They gathered by the hundreds in north-central Montana as members and volunteers of the Rocky Mountain Elk Foundation to celebrate elk, elk country and conservation.
The Giant Springs Chapter held its annual banquet in Great Falls. It included the usual night jammed full of food, fun and fundraising festivities to benefit conservation but it also featured a celebration within a celebration.
Members of the Jennings family along with staffers from the U.S. Forest Service received recognition from RMEF for their part in carrying out the Wilson Park project. RMEF purchased 262 acres from the Jennings family that was a private tract within the Lewis and Clark National Forest and conveyed it to the U.S. Forest Service. Its wildlife values are now permanently protected and open to public access for hunters, hikers and others to utilize.
Located about 45 miles north of White Sulphur Springs, the property provides spring, summer and fall range for elk, and features prime habitat for deer, moose and a wide range of other bird and animal life.
Montana is home to more than 13,500 RMEF members and 23 chapters.

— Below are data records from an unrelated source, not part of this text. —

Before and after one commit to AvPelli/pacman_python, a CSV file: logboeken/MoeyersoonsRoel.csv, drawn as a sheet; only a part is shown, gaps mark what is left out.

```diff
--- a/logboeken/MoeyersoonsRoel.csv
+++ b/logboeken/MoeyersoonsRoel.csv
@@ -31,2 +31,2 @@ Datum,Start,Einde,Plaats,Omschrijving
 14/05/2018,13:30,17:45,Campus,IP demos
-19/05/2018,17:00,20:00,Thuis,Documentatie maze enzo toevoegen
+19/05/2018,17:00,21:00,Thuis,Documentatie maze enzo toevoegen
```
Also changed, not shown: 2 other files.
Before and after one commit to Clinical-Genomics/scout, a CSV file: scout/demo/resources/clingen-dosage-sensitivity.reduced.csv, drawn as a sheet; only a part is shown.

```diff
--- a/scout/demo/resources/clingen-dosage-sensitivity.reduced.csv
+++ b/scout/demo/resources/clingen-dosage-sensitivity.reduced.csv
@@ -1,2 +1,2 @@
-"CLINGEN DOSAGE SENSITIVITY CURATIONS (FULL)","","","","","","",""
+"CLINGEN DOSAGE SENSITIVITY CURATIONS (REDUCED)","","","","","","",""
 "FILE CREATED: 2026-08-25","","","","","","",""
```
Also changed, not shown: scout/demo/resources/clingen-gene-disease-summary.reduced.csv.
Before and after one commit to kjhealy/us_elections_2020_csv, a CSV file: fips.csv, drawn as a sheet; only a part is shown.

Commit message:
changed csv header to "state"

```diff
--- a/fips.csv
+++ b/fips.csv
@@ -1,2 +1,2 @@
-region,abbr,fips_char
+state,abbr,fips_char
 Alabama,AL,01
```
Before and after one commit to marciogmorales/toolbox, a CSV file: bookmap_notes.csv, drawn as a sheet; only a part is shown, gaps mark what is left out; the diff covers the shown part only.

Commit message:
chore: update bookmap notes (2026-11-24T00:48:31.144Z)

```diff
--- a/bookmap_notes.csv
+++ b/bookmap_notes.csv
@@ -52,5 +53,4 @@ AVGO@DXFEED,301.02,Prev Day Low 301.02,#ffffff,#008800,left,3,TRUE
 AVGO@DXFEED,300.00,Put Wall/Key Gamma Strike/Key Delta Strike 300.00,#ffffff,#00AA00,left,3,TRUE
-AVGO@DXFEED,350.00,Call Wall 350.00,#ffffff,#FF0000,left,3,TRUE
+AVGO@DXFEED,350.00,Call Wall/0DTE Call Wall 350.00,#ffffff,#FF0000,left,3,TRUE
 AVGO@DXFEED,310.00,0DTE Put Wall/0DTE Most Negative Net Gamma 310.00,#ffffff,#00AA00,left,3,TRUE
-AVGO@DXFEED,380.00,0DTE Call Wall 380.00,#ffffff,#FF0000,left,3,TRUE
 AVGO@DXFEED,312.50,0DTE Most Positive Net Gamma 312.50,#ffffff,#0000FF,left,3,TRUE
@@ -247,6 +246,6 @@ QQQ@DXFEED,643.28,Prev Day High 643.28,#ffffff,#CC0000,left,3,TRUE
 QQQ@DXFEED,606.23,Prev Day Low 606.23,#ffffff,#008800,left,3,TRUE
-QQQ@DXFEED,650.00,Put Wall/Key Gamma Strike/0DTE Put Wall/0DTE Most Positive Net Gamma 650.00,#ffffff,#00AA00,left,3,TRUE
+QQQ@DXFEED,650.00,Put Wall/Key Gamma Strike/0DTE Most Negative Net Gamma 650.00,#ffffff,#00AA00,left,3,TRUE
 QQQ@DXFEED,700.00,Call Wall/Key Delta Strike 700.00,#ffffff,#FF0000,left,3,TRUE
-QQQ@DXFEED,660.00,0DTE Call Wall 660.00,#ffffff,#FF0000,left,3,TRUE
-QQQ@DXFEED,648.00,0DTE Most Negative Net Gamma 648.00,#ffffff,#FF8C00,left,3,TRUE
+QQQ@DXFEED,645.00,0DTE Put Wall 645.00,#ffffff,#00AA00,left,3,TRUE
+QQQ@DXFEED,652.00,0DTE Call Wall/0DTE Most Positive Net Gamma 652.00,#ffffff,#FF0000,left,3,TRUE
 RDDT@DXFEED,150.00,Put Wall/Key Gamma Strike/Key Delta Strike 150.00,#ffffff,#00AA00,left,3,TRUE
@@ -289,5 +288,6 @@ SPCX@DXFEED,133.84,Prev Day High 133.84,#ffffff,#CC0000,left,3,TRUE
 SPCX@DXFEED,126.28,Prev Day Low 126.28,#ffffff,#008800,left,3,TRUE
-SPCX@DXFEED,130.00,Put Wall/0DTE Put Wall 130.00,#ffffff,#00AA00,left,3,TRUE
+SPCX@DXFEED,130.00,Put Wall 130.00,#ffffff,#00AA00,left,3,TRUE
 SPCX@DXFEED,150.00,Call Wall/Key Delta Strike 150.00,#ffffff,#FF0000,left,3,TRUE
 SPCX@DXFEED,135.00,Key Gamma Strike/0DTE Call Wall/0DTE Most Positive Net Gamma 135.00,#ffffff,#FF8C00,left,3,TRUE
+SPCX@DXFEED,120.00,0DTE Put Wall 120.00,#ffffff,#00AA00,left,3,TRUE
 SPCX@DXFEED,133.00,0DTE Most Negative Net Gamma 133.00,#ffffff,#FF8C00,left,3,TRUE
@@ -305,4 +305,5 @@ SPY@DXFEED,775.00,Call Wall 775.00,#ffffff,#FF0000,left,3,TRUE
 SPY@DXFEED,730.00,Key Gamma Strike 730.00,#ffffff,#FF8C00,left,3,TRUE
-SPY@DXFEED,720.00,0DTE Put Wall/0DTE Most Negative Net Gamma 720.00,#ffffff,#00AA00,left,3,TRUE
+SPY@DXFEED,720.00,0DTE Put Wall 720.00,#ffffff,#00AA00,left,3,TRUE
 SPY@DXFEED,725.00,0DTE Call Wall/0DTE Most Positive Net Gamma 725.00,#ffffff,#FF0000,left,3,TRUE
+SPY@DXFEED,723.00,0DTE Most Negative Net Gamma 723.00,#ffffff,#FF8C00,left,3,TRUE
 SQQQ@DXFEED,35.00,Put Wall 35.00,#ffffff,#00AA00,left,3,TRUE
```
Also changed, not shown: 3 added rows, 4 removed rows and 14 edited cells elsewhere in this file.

Photo information: Mike Mueller, RMEF land program manager, Jared Wold, RMEF regional director, Sara Maben, deputy forest supervisor – Helena-Lewis and Clark National Forest, Beth Ihle, deputy district ranger – Belt Creek-White Sulphur Springs Ranger District, Chuck Jennings, Peter Jennings, Gerry Jennings (Montana Outdoor Heritage Hall of Famer) and Elizabeth Jennings.